The 3D printing revolution

Taking rehabilitation to the next level

Meet Geraldo, our 3D pioneer

Geraldo is a cheeky, energetic 6 year old boy from Lomé, Togo.

On the 7th June 2018, Geraldo arrives at the rehabilitation center in central Lomé with his Mum and younger brother.

Geraldo can walk unaided but if you look closely you can see that his right foot drags and turns out a little. This makes it tricky for him to play football and, as he grows older, this instability will cause Geraldo significant pain and mobility problems.

Gerado is excited to try out his new splint – he knows that it’s a bit special!

© Xaume Olleros/HI

Geraldo’s splint was made in a small workshop not far from the rehabilitation center. The robotic arms of two cutting-edge 3D printers added layer upon layer of plastic to create Geraldo’s new, precisely-measured device.

Worn only at night, the splint will gradually ease his supple bones into a better position.

 All Geraldo needs to do is to stay still during the scan! 

The 3D scanner

Two weeks earlier, a hand-held scanner was used to create a digital 3D image of Geraldo’s leg. This data allows Humanity & Inclusion's teams to create a made-to-measure and adaptable splint to suit Geraldo’s specific rehabilitation needs.

© Xaume Olleros/HI

The moment of truth has arrived...

The splint perfectly matches the contours of Geraldo’s lower leg and ankle. Thanks to the 3D scan, HI has been able to produce his personalized splint remotely.'s a perfect fit!

"I’ll soon be ready to play football!"

A real innovation

3D technologies offer hope for the 40 million people globally who are in need of a artificial limb or brace as part of their rehabilitation. Many of these people live in isolated areas or conflict zones where they cannot access care.

The 3D scanning system is lightweight, portable and simple to use, making it possible to take measurements in challenging conditions.
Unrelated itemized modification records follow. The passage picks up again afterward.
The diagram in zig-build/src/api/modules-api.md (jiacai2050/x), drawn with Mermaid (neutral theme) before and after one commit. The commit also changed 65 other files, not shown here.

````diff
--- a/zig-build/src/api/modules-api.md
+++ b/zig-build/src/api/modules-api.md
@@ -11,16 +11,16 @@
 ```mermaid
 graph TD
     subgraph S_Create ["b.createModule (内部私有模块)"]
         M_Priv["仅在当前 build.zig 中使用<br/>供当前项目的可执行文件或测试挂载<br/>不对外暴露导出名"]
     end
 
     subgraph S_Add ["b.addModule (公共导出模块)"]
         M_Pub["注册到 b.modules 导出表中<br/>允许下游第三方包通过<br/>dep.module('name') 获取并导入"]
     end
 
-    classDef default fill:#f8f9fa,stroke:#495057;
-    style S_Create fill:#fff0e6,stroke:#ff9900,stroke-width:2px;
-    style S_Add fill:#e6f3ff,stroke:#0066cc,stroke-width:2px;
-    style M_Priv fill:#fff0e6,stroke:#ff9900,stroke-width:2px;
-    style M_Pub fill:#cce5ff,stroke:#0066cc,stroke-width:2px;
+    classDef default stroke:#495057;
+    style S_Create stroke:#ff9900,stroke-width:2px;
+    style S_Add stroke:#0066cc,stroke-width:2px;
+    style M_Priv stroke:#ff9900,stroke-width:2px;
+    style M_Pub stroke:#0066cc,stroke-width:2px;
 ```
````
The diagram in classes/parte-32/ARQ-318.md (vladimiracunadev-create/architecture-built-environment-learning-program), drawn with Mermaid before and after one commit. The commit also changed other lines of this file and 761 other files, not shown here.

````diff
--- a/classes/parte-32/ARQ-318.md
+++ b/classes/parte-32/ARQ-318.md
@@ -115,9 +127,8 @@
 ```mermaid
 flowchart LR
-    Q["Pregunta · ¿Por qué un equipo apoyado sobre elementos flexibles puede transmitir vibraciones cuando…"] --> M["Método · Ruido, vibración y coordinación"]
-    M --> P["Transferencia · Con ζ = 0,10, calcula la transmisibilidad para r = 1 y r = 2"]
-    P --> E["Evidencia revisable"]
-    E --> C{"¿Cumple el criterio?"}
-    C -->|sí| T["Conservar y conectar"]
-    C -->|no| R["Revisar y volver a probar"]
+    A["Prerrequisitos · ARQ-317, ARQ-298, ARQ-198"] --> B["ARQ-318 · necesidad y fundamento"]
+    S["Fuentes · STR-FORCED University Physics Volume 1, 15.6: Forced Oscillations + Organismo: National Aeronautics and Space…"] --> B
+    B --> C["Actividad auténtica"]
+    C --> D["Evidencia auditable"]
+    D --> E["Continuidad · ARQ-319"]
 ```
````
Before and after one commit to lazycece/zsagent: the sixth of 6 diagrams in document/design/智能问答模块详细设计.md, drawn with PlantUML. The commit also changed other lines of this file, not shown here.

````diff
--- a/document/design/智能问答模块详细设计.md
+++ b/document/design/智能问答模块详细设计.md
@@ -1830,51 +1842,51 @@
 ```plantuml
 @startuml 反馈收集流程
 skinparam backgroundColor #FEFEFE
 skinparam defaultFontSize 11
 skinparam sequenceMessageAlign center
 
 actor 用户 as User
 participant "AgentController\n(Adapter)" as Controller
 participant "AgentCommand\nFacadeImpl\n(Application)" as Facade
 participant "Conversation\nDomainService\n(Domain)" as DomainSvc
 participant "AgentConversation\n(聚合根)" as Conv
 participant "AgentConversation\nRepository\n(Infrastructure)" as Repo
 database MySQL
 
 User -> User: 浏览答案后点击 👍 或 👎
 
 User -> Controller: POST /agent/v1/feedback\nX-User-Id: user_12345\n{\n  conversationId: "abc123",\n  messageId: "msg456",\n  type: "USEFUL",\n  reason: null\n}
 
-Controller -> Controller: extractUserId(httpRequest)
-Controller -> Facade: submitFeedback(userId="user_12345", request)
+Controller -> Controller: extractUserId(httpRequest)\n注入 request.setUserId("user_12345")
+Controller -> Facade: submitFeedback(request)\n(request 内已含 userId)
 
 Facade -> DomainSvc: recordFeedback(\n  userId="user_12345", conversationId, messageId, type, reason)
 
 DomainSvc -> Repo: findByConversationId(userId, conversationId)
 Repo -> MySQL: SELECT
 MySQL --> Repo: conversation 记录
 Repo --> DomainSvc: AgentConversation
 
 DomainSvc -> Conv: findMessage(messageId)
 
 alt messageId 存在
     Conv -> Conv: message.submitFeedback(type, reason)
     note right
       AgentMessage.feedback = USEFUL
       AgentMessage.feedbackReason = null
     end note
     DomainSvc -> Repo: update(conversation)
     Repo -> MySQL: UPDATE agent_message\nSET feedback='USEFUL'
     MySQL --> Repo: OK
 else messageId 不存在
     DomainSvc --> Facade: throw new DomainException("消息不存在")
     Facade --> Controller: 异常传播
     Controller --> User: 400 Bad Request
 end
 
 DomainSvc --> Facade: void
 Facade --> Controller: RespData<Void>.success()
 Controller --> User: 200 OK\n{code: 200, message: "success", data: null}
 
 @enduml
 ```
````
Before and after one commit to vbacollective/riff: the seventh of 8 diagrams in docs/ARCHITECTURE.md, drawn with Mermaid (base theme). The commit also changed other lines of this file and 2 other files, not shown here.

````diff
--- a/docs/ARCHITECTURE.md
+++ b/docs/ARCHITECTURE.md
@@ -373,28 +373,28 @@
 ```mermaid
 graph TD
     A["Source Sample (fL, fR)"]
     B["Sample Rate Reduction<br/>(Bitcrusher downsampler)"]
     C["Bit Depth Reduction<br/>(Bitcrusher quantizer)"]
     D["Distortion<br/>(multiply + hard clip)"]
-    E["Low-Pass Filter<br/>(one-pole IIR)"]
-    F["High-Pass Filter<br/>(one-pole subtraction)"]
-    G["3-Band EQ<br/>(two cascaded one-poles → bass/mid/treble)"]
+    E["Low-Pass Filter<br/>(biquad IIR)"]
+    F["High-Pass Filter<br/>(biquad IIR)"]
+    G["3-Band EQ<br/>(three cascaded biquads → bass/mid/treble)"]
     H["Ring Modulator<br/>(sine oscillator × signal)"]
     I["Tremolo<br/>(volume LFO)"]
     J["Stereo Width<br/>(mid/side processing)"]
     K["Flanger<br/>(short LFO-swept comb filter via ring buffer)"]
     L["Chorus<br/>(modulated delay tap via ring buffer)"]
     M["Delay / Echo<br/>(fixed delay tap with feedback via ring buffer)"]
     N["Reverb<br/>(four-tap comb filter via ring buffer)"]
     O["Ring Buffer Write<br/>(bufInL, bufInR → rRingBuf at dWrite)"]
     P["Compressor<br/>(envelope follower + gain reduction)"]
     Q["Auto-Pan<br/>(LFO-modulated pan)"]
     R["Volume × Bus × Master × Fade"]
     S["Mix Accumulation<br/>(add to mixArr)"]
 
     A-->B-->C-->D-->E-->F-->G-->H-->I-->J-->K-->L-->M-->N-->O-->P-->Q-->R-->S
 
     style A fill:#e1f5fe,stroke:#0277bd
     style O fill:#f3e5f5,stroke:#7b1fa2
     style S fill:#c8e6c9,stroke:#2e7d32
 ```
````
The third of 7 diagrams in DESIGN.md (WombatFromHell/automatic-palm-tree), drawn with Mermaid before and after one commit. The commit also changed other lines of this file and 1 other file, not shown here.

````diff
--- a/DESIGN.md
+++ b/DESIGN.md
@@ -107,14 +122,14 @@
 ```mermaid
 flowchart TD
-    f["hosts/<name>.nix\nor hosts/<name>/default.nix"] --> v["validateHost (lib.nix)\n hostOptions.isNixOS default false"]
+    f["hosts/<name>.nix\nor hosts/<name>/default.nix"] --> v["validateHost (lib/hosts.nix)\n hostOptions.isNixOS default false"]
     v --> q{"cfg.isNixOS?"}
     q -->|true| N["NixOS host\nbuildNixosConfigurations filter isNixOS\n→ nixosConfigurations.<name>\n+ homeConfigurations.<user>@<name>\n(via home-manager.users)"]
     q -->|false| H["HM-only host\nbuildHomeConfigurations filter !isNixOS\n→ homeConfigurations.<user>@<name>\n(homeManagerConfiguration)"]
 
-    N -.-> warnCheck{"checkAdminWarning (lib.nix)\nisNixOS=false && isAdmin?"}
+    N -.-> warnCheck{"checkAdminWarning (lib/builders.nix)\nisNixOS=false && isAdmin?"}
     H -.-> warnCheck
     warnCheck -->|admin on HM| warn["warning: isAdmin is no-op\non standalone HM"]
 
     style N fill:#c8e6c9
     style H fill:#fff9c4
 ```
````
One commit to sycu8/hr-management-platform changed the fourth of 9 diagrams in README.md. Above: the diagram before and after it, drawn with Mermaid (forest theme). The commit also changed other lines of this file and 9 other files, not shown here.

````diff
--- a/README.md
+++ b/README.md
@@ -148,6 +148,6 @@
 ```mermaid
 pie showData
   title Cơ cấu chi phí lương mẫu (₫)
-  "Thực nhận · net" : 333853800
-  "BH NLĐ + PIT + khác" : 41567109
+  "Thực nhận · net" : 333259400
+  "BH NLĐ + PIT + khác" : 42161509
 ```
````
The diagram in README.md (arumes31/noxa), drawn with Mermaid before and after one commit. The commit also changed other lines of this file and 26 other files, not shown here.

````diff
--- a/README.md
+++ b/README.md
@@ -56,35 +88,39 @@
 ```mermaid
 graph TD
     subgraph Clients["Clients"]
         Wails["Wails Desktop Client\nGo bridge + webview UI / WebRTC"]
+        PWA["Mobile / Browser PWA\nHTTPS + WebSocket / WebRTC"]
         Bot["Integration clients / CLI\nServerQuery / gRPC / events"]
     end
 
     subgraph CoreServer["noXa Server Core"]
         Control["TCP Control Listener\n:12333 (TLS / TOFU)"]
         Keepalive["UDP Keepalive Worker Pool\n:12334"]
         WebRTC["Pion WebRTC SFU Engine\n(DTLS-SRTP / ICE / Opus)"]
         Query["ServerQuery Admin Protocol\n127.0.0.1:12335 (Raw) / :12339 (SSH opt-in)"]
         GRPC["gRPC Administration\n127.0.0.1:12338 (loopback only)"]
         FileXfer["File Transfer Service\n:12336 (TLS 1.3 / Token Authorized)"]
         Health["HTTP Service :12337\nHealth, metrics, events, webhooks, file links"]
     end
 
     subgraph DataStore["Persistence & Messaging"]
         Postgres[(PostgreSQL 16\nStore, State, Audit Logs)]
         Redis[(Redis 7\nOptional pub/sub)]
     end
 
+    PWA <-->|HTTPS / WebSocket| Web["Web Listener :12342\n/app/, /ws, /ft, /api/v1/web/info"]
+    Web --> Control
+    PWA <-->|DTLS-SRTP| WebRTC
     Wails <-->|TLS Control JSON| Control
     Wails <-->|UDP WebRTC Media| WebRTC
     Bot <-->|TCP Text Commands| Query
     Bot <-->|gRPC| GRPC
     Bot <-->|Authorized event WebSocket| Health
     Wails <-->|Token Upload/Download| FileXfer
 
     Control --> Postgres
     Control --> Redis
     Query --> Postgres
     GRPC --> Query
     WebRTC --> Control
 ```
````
Splints, braces and prostheses can be produced remotely via 3D printing and delivered to those most in need.

Support our work

Like Geraldo, dozens of children and adults in Togo, Mali, and Niger are helping HI to test 3D-printed rehabilitation devices.

Show your support for this pioneering project!